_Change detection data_
————

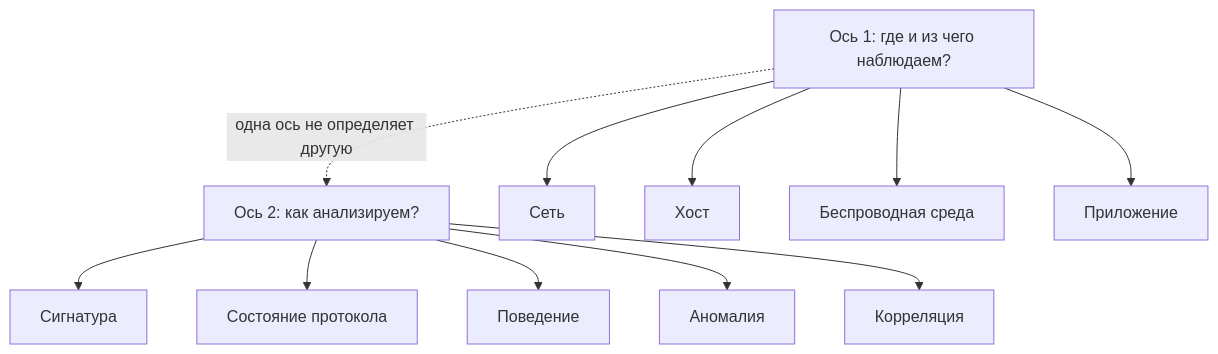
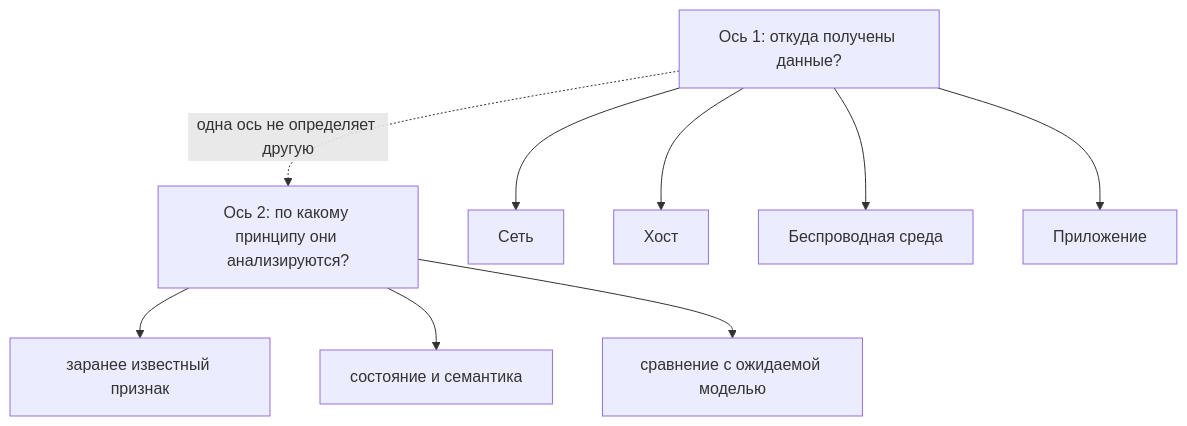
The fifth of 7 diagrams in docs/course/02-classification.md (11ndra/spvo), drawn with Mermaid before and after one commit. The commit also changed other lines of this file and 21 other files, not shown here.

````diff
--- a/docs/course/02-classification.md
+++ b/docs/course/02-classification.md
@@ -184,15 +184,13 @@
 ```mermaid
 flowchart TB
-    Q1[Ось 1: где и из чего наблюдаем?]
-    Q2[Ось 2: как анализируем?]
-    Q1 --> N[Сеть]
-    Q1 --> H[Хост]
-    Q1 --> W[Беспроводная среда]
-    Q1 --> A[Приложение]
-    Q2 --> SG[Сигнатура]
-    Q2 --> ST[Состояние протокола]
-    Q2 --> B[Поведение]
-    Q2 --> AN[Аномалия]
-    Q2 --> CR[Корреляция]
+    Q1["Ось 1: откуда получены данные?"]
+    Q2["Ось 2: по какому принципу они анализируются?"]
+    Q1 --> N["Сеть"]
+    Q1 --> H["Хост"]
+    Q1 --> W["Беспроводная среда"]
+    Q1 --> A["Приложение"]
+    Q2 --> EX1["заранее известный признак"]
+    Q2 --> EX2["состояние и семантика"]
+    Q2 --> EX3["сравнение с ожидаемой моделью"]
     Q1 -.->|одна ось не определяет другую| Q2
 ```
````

————

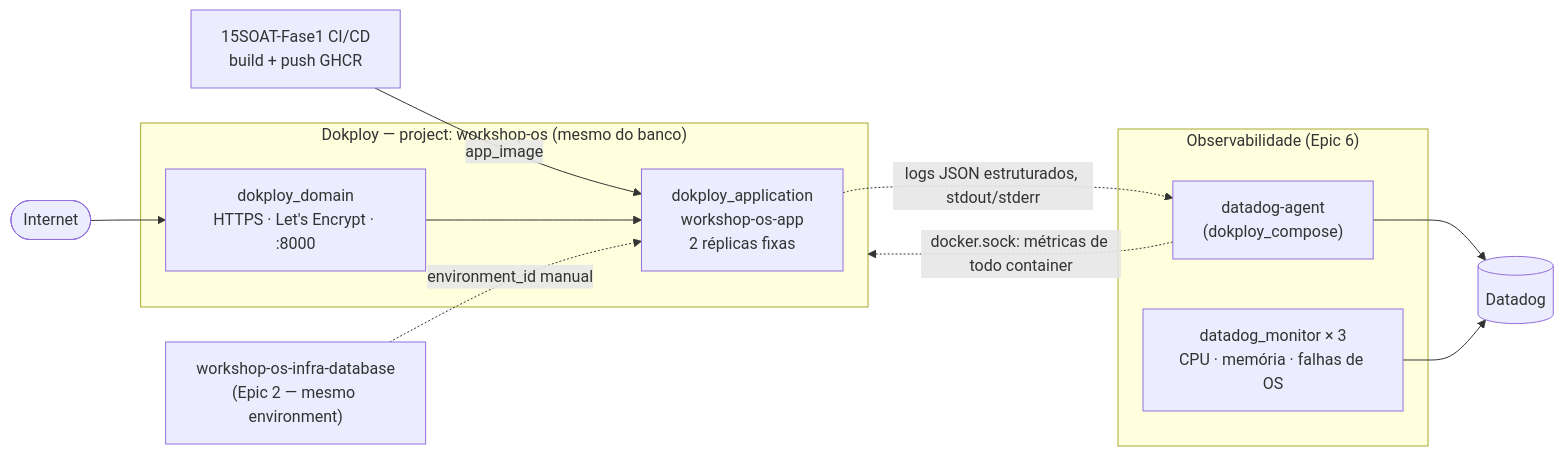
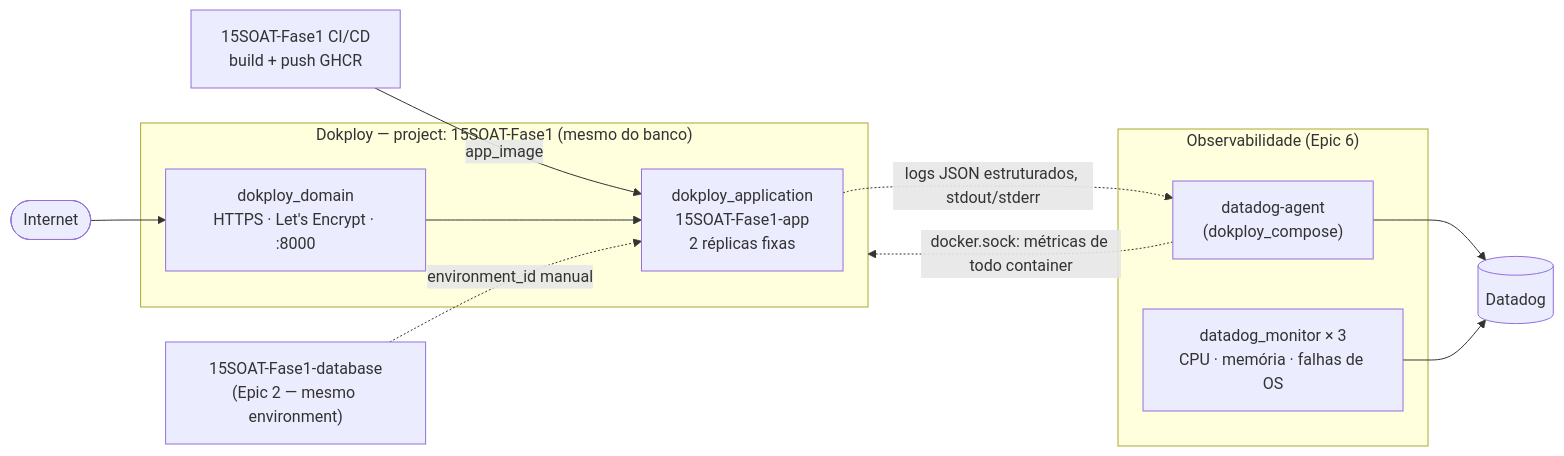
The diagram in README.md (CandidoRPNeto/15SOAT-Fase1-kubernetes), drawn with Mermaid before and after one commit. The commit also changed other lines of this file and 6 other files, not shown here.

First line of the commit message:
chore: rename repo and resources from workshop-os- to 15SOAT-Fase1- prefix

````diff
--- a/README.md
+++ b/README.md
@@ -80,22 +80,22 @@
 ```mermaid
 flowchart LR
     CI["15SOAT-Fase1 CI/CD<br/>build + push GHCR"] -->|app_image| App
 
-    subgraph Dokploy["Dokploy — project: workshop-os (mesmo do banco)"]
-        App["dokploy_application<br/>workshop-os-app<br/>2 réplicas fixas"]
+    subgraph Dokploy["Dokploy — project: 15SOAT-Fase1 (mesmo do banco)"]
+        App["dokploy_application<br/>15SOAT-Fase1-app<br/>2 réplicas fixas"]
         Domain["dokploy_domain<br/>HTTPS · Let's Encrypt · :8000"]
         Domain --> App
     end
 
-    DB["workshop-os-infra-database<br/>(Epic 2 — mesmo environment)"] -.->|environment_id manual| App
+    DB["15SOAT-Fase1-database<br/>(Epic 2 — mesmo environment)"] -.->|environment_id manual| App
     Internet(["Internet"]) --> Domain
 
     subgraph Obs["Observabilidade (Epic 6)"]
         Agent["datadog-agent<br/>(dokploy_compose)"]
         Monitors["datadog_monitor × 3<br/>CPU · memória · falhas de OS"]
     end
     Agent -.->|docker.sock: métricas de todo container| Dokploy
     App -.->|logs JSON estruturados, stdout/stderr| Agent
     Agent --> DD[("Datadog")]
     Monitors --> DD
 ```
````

————

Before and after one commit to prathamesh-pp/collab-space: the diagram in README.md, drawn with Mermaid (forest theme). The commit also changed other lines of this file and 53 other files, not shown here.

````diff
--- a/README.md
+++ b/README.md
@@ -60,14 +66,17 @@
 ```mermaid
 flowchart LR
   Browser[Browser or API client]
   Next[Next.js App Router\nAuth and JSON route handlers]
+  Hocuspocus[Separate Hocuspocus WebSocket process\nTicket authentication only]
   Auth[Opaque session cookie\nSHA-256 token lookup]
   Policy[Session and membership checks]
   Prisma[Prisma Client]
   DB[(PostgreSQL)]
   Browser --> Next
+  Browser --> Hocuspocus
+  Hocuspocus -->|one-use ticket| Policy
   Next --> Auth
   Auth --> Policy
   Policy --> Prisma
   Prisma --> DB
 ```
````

————

_Required work_
All lines above containing the string "Prisma": copy each one.

_Result for this task_
   Prisma[Prisma Client]
   Policy --> Prisma
   Prisma --> DB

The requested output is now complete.